The cuts extended to companies that were once considered bright spots in the U.S. economy. Construction equipment maker Caterpillar, whose business last year was bolstered by strong exports, said it would cut 20,000 jobs. Pfizer, one of the giants of a health-care sector that had until recently seemed immune from the downturn, said it would cut 8,000.
In all, 22 of the 30 companies that are part of the Dow Jones industrial average have announced job cuts since the economy took a nosedive in October. Analysts say they’ve been surprised by just how quickly those cuts have added up. The number of people receiving unemployment insurance benefits now stands at 4.6 million, the highest level since 1982.
“These are not just numbers on a page,” President Obama told reporters at the White House Monday, as he urged Congress to pass his economic stimulus package. “These are working men and women whose lives have been disrupted. We owe it to each of them, and to every single American, to act with a sense of urgency and common purpose.”

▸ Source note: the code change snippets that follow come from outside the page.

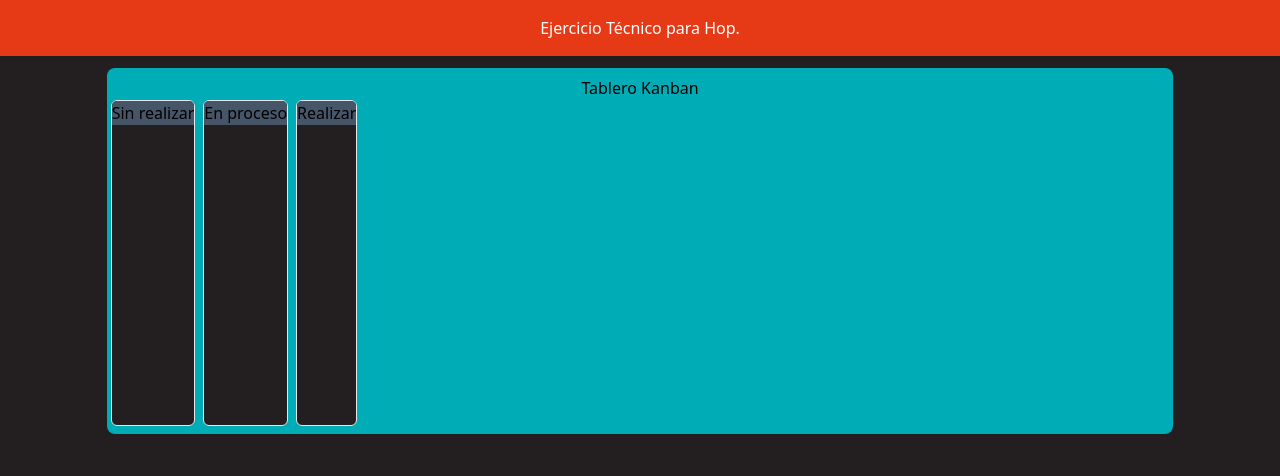
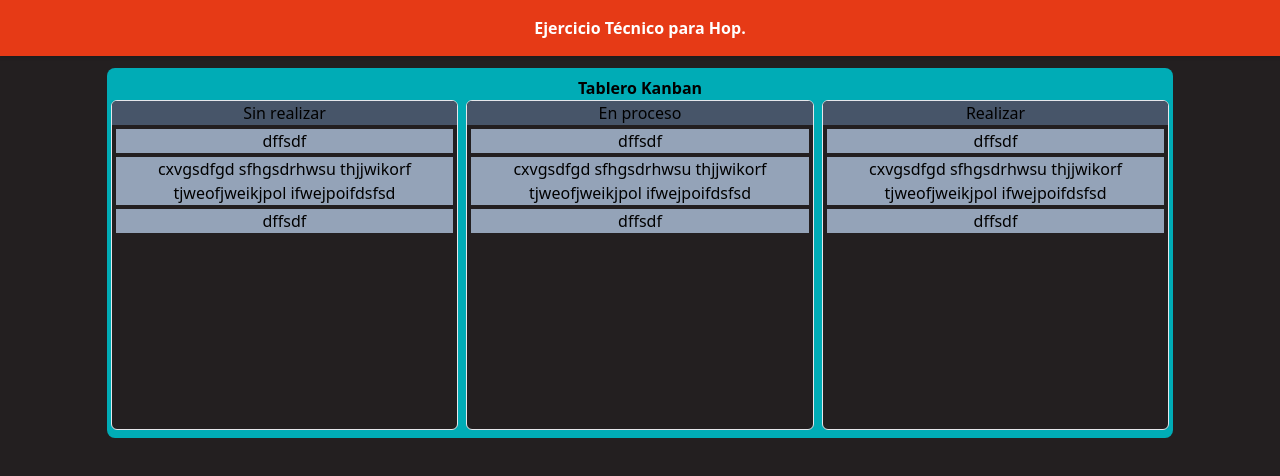
Before and after one commit to cpetrecca/hop-technical, a React (Create React App) app: page / in a window 1280 px wide. Shown: the top 476 px of the page. Built offline with nearby package versions, Linux system fonts and the light colour scheme.

Commit message:
componentes de tarea creado

```diff
--- a/src/App.tsx
+++ b/src/App.tsx
@@ -3,7 +3,7 @@ import KanbanBoard from "./components/kanbanboard/KanbanBoard";
 function App() {
   return (
     <main className="w-screen min-h-screen bg-hop3">
-      <header className="text-white text-center bg-hop1 py-4 drop-shadow ">Ejercicio Técnico para Hop.</header>
+      <header className="text-white text-center bg-hop1 py-4 drop-shadow font-bold ">Ejercicio Técnico para Hop.</header>
         <KanbanBoard></KanbanBoard>
     </main>
   );
--- a/src/components/kanbanboard/BoardColumn.tsx
+++ b/src/components/kanbanboard/BoardColumn.tsx
@@ -1,3 +1,5 @@
+import Task from "./Task";
+
 type Props ={
     title:string;
     width:string;
@@ -9,7 +11,9 @@ const BoardColumn:React.FC<Props> = ({title, width}) => {
         <div className={columnStyles}>
             <header className="bg-slate-600 ">{title}</header>
             <main className="min-h-[300px]">
-
+                <Task text="dffsdf"/>
+                <Task text="cxvgsdfgd sfhgsdrhwsu thjjwikorf tjweofjweikjpol ifwejpoifdsfsd"/>
+                <Task text="dffsdf"/>
             </main>
 
         </div>
--- a/src/components/kanbanboard/KanbanBoard.tsx
+++ b/src/components/kanbanboard/KanbanBoard.tsx
@@ -6,7 +6,7 @@ const KanbanBoard = () => {
   return (
     <center>
       <div className="w-5/6 bg-hop2 my-3 py-2 rounded-lg">
-        <header className="">Tablero Kanban</header>
+        <header className="font-semibold ">Tablero Kanban</header>
         <main className="flex flex-row">
           {kanbanBoardConfig.columns.map((el, index) => {
             return (
--- a/src/components/kanbanboard/Task.tsx
+++ b/src/components/kanbanboard/Task.tsx
@@ -1,3 +1,9 @@
-const Task = () => {};
+type Props ={
+    text:string;
+}
+
+const Task:React.FC<Props> = ({text}) => {
+    return <div className="m-1 bg-slate-400  ">{text}</div>
+};
 
 export default Task;
```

The unemployment rate, at 7.2 percent nationwide as of December, has already reached 10 percent in some states, including Michigan and Rhode Island, the hardest hit. The nation has experienced the steepest rise in unemployment since the recession of the early 1980s, a recent analysis by the Economic Policy Institute found.
The job cuts announced Monday “are the predictable consequence of a quickly unraveling economy affecting all sectors and segments of the work force,” said Lawrence Mishel, the president of EPI. “Unfortunately, the rise in unemployment we’ve already had may only be halfway to where we’re heading.”

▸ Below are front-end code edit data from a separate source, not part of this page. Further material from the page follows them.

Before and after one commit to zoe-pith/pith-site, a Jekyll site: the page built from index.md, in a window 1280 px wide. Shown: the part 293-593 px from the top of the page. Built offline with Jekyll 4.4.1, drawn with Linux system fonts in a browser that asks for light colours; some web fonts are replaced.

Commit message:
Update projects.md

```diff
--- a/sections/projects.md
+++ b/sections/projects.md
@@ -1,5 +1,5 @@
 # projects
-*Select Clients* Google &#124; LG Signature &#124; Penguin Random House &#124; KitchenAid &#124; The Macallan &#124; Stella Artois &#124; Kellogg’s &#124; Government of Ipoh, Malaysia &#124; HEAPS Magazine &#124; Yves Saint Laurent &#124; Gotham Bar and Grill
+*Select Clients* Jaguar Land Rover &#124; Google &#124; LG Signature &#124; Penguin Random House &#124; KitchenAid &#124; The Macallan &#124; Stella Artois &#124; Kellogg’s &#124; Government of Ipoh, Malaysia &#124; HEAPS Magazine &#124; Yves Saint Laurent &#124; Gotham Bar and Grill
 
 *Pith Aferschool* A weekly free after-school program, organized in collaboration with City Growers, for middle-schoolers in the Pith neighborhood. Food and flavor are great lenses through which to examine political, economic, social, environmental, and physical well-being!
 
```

Construction firms, banks and automakers have been eliminating jobs for more than a year. But now positions are being cut across the economy. Those cuts signal that even financially strong companies are bracing for what they think will be a prolonged economic downturn.
Companies announcing job cuts Monday included Sprint Nextel, the wireless provider, which cut 8,000; Home Depot, which cut 7,000; General Motors, which laid off 2,000; and Texas Instruments, which cut 3,400.
Caterpillar, viewed as a stalwart of American industry, cut more jobs than any other company Monday. It said the economy has slowed so much in China and other once fast-growing nations that there have been fewer buyers for the company’s bulldozers, graders and other heavy equipment.
At Pfizer, the announcement of job cuts came after the firm said it would acquire Wyeth. While job cuts are typical after mergers, the recession played a role as well, analysts said. Drugmakers are facing increased regulation and competition from cheaper generics. Prescription drug spending in 2007 fell to its lowest growth rate in more than 30 years.